*PROBLEM STATEMENT*: How many lines in the entries below contain the string "software"? Reply with the number only.

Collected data
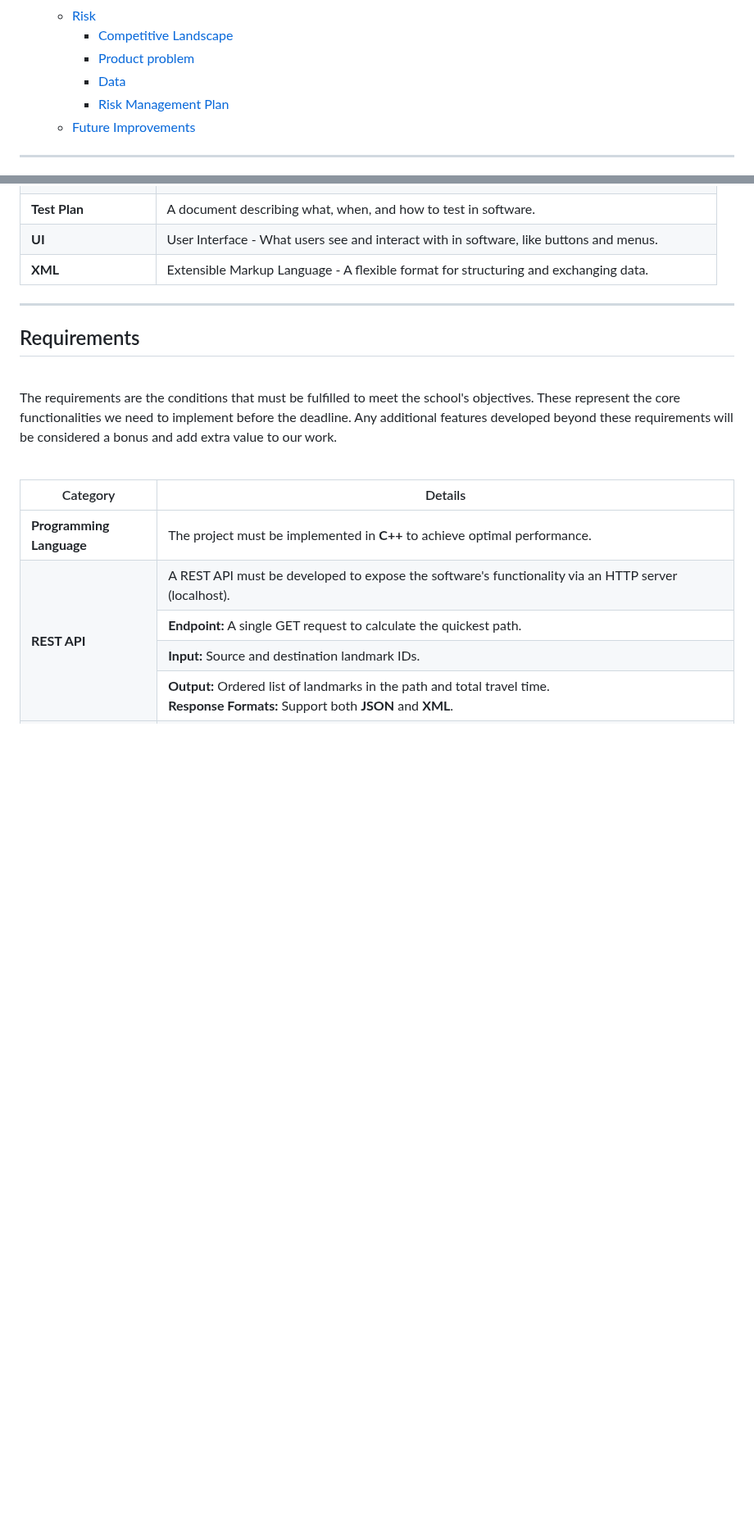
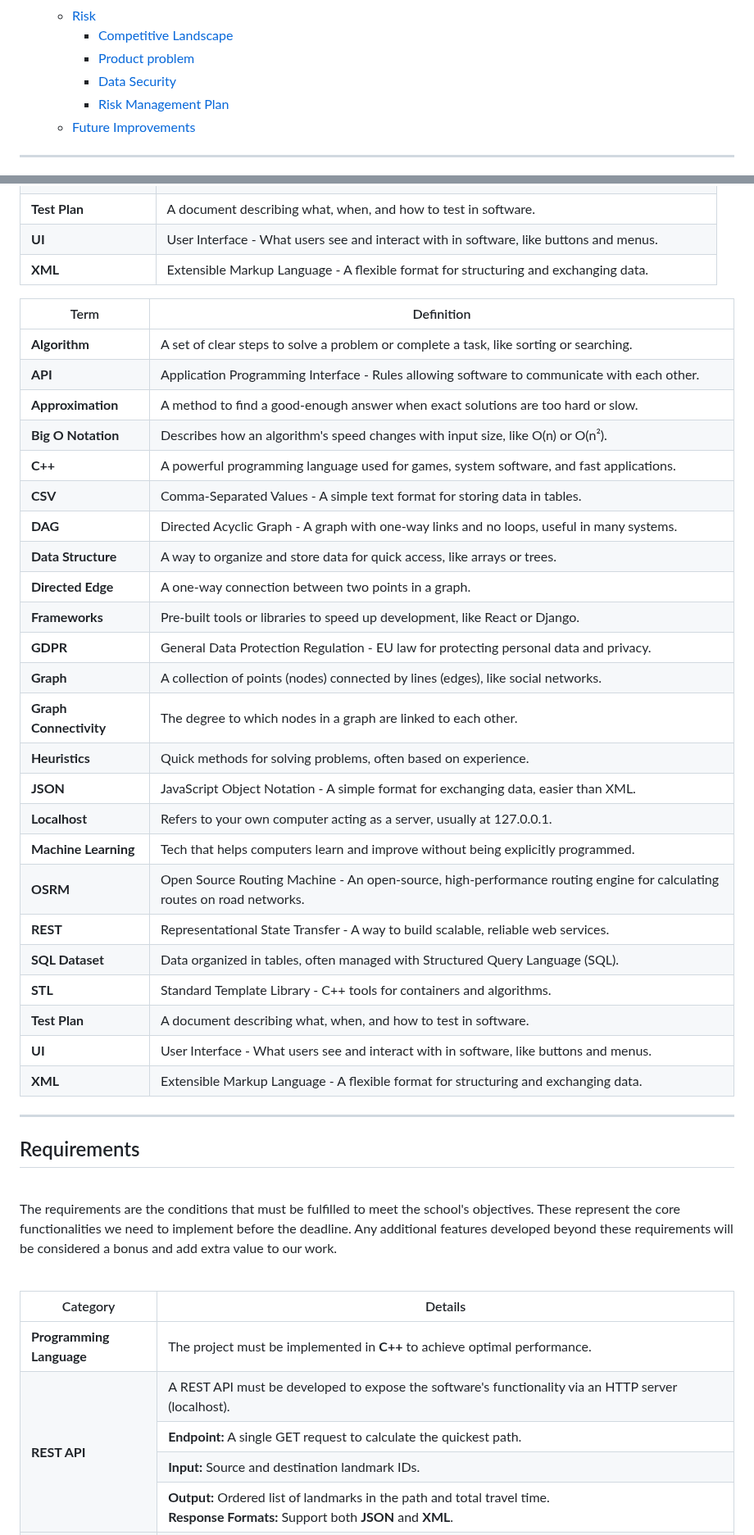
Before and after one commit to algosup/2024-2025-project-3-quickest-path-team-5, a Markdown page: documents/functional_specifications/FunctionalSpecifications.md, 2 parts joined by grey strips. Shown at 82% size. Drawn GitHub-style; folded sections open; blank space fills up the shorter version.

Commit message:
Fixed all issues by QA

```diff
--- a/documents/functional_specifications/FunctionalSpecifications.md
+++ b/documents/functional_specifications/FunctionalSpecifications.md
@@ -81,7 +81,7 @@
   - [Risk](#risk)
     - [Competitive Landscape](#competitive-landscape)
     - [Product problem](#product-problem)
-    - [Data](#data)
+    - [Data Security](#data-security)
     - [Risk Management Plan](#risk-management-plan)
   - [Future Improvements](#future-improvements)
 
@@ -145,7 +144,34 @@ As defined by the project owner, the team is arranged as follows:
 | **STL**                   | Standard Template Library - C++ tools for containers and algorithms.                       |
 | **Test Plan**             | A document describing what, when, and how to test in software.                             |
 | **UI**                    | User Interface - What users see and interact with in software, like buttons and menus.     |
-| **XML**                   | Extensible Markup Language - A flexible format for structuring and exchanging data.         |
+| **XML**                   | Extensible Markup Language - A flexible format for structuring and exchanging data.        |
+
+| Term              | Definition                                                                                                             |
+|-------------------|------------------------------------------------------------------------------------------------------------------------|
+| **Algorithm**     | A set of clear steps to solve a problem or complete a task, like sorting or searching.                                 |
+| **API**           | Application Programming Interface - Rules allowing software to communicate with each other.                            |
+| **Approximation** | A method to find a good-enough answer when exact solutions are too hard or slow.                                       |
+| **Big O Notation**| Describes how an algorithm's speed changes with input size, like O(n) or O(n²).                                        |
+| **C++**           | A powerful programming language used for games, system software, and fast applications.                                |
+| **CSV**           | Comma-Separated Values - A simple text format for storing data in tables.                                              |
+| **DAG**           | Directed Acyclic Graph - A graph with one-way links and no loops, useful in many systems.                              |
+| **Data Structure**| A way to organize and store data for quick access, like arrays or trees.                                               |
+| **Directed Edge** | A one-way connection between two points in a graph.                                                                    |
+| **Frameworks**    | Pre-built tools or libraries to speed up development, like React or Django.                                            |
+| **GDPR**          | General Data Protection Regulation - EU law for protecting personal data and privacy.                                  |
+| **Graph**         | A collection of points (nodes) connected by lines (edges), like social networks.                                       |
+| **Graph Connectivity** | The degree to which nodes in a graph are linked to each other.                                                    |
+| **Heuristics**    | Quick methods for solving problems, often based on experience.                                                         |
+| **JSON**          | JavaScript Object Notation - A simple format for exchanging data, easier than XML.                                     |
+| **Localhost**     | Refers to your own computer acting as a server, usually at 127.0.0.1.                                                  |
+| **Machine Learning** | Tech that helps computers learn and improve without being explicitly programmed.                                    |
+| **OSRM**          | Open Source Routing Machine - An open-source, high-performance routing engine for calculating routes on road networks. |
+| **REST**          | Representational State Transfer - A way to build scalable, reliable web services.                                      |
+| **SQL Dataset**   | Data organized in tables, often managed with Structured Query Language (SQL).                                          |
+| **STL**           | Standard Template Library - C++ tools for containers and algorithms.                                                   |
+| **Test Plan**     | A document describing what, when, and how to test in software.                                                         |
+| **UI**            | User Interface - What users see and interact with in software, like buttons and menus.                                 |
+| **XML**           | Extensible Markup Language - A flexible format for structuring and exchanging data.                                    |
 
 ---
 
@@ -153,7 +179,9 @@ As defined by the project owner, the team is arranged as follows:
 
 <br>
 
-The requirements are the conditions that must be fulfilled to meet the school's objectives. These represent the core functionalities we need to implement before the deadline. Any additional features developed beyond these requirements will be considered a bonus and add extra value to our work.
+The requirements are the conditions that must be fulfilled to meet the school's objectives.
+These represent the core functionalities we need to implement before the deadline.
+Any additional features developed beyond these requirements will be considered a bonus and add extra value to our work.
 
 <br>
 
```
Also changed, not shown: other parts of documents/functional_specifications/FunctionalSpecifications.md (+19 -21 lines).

==

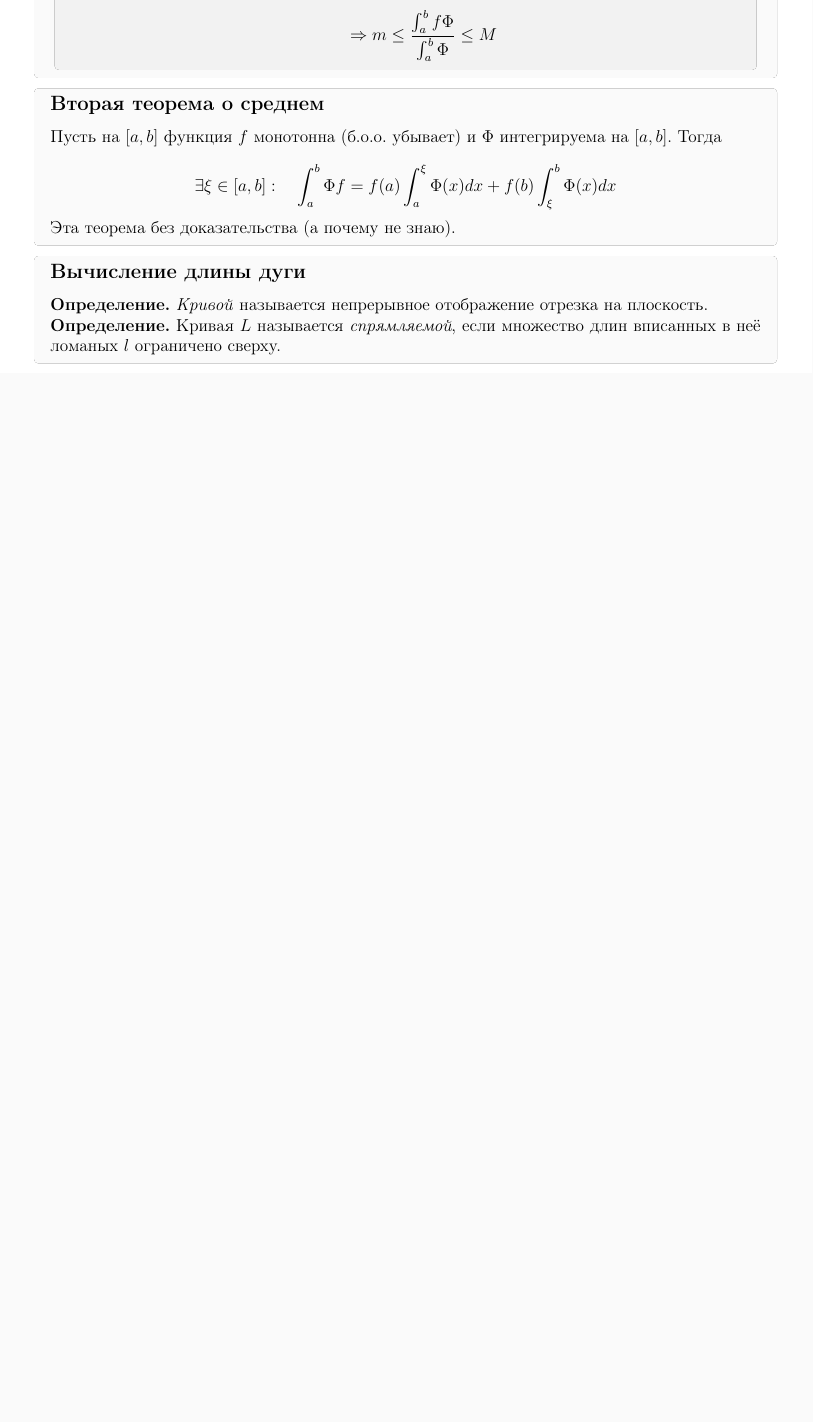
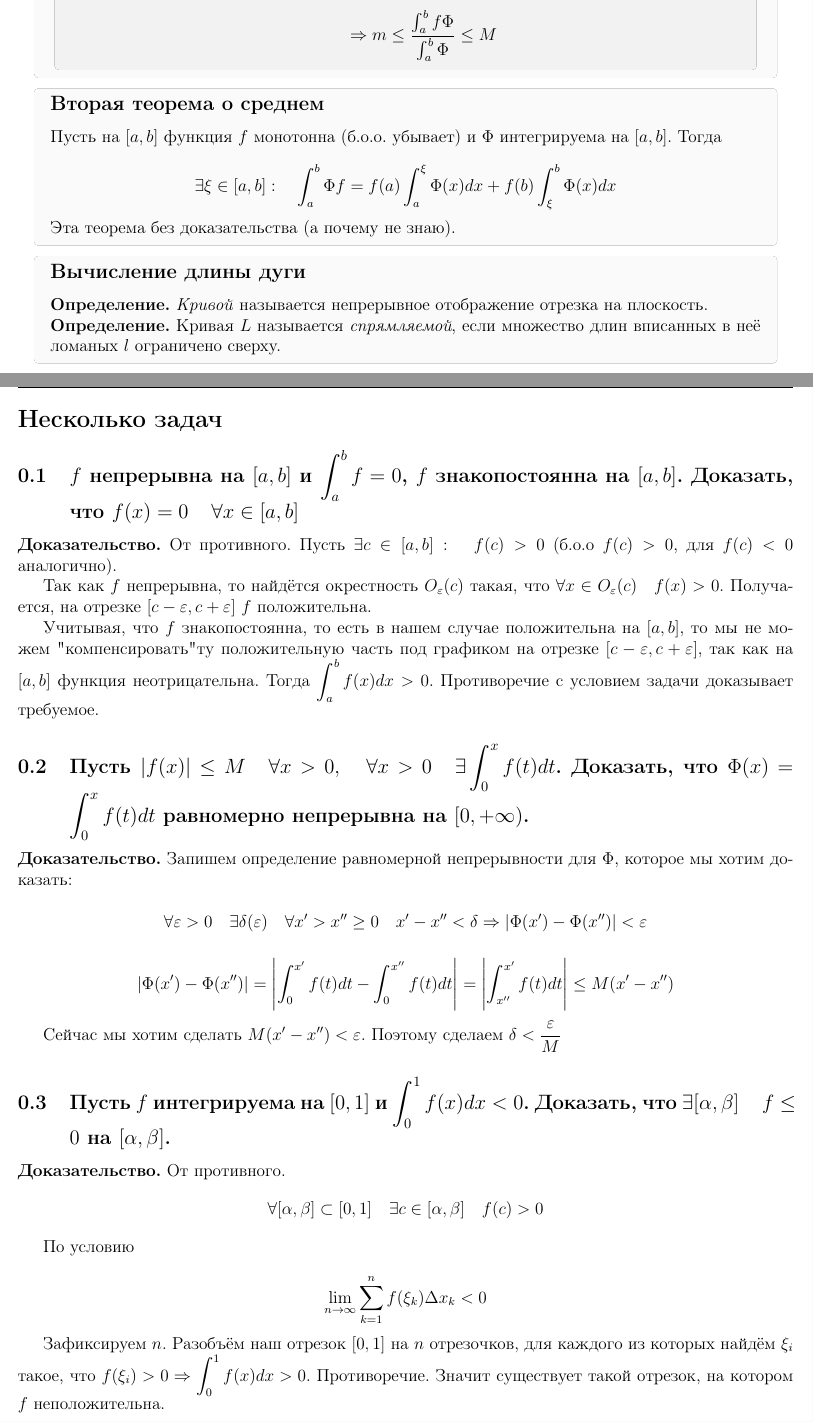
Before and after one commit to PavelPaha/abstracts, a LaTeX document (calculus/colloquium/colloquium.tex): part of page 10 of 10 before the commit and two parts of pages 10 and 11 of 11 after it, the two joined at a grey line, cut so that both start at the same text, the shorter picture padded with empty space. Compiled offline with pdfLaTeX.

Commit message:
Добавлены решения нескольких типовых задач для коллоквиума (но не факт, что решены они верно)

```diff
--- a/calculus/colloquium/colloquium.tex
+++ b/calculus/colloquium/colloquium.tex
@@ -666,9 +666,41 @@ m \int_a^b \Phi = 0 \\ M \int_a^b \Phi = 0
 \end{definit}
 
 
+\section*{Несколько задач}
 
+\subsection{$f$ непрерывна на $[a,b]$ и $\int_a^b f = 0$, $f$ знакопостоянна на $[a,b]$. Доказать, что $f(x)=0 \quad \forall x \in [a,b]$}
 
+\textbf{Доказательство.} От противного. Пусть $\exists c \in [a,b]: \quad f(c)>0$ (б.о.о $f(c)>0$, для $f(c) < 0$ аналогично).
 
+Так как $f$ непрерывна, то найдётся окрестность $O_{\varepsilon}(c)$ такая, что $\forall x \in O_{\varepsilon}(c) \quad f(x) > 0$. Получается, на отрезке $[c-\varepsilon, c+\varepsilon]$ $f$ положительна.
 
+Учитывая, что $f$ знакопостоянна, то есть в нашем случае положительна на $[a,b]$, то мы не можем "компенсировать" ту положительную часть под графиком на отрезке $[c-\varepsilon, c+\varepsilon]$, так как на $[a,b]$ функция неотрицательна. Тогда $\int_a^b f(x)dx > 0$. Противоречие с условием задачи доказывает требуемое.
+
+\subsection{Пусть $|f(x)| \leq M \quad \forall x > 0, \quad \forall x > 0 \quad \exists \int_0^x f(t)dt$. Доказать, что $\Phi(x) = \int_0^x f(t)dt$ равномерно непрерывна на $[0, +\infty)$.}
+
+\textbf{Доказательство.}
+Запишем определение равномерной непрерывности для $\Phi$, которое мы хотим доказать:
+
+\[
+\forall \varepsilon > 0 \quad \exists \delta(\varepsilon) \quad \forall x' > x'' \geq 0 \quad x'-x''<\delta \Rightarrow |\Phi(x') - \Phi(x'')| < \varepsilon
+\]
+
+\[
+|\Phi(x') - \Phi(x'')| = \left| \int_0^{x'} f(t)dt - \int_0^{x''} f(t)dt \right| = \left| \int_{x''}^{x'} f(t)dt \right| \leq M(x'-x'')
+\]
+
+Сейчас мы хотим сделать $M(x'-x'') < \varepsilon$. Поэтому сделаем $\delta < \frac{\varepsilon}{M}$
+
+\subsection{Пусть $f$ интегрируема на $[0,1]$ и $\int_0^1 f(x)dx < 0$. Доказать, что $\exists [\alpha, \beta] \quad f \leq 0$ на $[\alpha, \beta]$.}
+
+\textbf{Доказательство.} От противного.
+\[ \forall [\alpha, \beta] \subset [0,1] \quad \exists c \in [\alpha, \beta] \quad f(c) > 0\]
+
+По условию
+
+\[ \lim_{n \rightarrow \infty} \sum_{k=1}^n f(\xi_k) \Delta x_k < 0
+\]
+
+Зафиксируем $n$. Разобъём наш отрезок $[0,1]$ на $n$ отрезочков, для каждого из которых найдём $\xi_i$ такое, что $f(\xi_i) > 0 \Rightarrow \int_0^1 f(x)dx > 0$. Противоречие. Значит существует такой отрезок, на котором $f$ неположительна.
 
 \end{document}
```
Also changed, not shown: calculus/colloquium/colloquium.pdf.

...

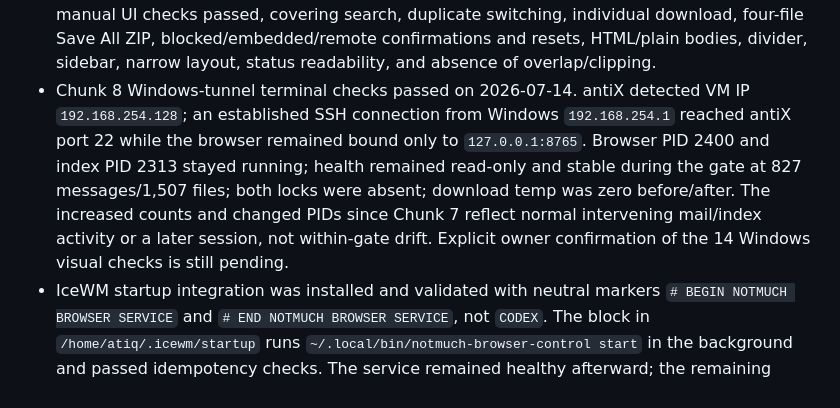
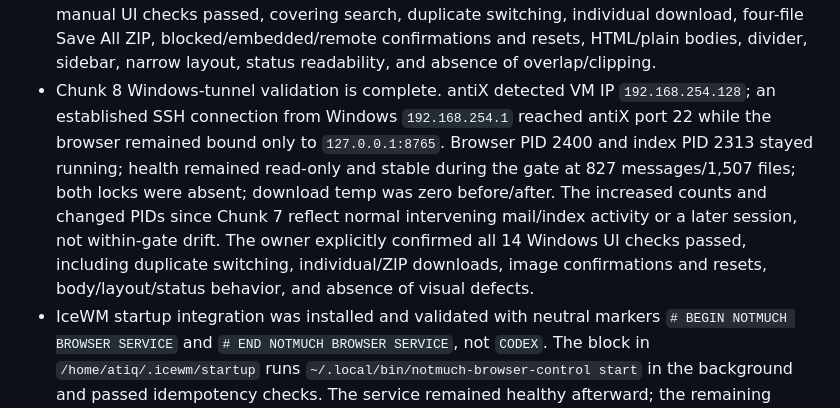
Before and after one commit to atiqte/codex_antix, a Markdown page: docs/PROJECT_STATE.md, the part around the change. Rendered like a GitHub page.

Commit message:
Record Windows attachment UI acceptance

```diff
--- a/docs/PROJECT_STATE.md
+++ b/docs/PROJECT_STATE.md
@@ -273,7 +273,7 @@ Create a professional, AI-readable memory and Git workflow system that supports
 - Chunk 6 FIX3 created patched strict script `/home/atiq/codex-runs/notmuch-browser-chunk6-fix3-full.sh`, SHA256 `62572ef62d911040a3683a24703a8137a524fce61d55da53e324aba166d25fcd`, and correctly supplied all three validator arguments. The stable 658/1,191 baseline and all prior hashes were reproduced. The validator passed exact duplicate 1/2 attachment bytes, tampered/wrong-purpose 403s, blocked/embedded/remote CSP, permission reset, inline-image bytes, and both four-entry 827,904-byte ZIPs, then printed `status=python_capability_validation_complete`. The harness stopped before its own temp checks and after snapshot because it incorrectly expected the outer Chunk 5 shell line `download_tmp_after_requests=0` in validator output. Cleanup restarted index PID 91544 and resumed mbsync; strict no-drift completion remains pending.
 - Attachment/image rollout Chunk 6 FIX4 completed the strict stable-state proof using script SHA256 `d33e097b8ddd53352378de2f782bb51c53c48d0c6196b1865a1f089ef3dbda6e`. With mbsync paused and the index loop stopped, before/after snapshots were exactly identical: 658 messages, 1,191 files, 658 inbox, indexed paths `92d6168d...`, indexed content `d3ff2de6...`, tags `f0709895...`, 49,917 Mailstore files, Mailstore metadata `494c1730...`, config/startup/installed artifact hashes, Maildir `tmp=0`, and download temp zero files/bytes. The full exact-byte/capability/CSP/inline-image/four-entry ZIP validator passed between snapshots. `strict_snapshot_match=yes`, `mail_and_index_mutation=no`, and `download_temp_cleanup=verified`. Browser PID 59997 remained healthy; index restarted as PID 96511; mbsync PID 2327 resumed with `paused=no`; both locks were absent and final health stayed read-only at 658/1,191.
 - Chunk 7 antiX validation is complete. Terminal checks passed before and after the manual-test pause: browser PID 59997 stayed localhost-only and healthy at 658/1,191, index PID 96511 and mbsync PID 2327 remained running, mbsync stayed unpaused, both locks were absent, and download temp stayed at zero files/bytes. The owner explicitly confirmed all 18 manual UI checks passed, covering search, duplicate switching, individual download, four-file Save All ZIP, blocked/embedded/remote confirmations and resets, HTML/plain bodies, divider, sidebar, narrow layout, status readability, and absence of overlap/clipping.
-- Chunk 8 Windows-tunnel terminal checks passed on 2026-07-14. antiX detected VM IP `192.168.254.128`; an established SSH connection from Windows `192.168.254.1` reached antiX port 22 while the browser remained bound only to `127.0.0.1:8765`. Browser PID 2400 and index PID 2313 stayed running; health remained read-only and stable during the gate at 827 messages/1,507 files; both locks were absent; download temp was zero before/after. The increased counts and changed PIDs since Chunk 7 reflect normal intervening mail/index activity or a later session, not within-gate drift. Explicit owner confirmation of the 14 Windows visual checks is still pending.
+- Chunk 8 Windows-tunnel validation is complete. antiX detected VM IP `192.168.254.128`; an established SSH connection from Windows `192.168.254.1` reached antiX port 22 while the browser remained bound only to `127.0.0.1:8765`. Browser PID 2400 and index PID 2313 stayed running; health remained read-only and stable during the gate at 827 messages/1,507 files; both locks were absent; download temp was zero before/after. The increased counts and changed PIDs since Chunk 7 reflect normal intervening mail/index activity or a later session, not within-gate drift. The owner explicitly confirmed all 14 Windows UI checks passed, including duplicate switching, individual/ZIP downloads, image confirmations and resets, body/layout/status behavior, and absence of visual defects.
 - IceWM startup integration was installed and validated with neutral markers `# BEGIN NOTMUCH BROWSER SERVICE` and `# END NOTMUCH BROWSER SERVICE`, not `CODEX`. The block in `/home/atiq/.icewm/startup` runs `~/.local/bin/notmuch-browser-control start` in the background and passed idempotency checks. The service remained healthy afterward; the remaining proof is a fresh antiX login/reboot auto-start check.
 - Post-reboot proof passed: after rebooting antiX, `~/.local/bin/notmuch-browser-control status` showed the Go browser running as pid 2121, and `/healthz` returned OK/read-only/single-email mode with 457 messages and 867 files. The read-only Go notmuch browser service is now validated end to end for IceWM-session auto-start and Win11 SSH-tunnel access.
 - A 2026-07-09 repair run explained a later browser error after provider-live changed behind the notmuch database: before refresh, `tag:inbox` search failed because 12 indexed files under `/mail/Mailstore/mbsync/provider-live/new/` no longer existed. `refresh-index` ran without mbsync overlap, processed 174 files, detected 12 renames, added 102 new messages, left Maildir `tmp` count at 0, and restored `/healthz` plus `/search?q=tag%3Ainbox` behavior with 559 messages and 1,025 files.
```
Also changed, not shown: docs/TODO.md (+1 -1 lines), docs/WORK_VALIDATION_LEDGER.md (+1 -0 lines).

*SOLVED EXERCISE*: 6